This has been a powerful reminder for me. That there are still things that exist in my blind spot. That there are still things I can’t see, for all of my heightened perception and lucidity. That my life will continue to change as long as I continue to grow. And it is my intention to grow. It is what I want and what I work for. So I’m looking forward to the next time I get taken out of my own context and watch the world shift.

Don’t make me double dog dare you, 2014

I know that I am outspoken about not loving the holiday season, but there is something I do love about this time of year. I love the New Year. And I don’t just mean the parties. (Though there are aspects of New Year’s parties that contribute to it being one of my favorite holidays. Getting dressed up and dancing, traditional staples for New Year’s festivities, are two of my favorite things ever in the whole world ever.)

But what I really love is the opportunity to look back. To remember and reflect. And I love the opportunity to look forward. To anticipate and plan.

And I love when we choose to do this. That we do it around winter solstice. (Historically, the New Year has been celebrated either around the vernal equinox, the first day of spring, or around winter solstice, the first day of winter.) There is something beautiful to me about having the year end just after the darkest days are done. To make a new beginning just as the days begin to get longer again. We begin as it’s getting better. Waxing.

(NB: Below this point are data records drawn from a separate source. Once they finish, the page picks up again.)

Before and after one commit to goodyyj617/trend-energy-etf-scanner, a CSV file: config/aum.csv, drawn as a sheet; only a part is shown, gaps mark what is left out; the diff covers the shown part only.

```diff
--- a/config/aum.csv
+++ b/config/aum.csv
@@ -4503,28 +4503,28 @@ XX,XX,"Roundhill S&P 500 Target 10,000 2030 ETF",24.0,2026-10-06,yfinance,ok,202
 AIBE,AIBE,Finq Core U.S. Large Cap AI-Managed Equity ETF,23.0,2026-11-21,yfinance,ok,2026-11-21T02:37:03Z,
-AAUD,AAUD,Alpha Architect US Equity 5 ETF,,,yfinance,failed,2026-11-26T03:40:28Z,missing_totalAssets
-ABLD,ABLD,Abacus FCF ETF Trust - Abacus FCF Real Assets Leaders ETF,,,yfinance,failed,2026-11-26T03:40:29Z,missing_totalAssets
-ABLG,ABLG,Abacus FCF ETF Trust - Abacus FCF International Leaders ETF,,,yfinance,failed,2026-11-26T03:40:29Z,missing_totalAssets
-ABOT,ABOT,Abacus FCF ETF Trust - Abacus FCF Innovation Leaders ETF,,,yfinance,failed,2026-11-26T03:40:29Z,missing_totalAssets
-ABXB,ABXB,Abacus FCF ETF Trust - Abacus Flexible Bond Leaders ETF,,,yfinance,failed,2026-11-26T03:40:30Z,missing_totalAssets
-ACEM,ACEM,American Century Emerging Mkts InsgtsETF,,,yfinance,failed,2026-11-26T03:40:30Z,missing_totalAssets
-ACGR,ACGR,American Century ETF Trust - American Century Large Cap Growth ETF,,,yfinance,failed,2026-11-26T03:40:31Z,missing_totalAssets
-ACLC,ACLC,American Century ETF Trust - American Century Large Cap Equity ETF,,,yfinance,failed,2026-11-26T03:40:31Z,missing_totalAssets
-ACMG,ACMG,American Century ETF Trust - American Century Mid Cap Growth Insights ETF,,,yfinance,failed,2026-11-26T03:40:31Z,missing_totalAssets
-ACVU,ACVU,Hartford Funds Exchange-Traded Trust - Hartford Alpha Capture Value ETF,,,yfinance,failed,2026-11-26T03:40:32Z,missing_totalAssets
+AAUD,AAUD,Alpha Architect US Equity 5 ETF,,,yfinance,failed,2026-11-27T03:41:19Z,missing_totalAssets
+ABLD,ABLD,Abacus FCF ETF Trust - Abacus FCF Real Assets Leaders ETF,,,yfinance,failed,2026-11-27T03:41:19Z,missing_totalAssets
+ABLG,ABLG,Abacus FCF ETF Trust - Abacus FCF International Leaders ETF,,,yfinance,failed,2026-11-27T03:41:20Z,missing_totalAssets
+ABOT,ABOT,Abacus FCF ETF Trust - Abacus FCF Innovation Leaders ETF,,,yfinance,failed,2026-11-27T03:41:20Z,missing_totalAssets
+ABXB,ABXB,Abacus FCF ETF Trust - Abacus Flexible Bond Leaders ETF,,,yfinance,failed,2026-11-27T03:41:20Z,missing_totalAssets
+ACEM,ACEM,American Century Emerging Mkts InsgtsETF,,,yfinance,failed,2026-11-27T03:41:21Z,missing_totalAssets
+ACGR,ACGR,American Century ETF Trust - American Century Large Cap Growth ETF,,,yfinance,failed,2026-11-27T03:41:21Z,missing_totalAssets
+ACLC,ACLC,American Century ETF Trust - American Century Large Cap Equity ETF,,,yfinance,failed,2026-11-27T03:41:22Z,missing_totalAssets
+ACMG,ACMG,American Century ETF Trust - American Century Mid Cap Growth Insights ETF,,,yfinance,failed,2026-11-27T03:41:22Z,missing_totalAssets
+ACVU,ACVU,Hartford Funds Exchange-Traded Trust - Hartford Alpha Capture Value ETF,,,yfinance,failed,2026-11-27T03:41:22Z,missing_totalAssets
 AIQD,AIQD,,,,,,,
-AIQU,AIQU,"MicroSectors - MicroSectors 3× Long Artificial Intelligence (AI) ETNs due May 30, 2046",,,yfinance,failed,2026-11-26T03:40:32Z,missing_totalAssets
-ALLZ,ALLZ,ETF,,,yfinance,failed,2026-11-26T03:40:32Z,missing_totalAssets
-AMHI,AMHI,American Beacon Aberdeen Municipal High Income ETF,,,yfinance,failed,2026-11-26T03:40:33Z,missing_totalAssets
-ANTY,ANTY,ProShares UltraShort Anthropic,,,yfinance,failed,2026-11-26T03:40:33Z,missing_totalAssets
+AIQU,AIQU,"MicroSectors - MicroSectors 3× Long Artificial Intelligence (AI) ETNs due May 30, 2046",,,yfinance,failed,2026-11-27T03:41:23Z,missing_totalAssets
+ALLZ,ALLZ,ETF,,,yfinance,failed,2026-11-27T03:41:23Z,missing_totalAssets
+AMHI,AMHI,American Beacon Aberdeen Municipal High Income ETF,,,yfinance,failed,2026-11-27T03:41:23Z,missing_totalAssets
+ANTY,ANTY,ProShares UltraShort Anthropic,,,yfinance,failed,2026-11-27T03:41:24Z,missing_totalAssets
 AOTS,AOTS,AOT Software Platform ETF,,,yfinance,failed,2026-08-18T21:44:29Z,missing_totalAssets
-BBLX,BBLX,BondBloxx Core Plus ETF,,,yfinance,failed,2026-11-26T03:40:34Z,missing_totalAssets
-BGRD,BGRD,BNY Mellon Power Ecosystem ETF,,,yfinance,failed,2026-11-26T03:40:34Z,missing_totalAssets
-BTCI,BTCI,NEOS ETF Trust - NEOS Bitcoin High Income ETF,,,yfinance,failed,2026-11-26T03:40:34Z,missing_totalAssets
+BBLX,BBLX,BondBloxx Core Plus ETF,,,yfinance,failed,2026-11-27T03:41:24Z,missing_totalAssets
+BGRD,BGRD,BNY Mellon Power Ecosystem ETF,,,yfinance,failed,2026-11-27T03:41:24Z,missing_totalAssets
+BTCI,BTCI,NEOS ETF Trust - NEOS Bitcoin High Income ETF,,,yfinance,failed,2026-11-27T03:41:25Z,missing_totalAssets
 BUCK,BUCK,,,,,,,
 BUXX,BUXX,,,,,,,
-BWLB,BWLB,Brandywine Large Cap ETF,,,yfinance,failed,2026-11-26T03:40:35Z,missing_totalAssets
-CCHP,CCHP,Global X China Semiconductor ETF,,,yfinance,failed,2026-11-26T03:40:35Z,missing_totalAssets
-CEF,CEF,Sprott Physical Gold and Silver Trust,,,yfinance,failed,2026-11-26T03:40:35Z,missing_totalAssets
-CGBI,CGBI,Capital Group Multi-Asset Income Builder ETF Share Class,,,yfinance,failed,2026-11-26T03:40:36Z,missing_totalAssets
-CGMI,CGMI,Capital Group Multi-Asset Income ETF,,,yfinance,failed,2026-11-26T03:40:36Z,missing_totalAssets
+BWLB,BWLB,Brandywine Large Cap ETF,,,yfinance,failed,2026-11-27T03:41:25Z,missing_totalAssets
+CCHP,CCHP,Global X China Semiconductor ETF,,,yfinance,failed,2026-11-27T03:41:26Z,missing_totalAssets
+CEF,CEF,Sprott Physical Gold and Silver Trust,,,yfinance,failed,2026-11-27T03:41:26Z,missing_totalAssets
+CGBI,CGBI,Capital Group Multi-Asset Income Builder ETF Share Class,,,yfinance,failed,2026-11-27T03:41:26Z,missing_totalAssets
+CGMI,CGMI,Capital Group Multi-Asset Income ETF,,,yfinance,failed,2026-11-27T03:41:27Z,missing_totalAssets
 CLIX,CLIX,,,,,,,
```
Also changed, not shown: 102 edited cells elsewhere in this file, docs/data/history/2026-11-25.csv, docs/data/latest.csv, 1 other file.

I have been thinking a lot lately about how different this time of reflection is for me since I got my eating under control. I was trying to remember which were the great years for me before 2006. And I thought about the fact that I don’t remember looking back on any year before then with fondness.

Not because they were all bad, I realize. But because I was a whiney, whiney complainer. Because I was always unhappy. Because I hated myself. And I hated life. And I was sure that God was out to get me. When I look back at my life, the things that I accomplished and the opportunities I was given, I can see that some of those years were pretty great. Exciting things happened for me. But I didn’t have any gratitude for them.

And then I started to think about the past 8 years and how wonderful they have been. But then I realized that they were not necessarily wonderful. They were certainly not all light, easy and fun. I realized that I had occasionally had some crazy, or terrible or painful things happen to me. But that my attitude about any particular year was never that it was all bad.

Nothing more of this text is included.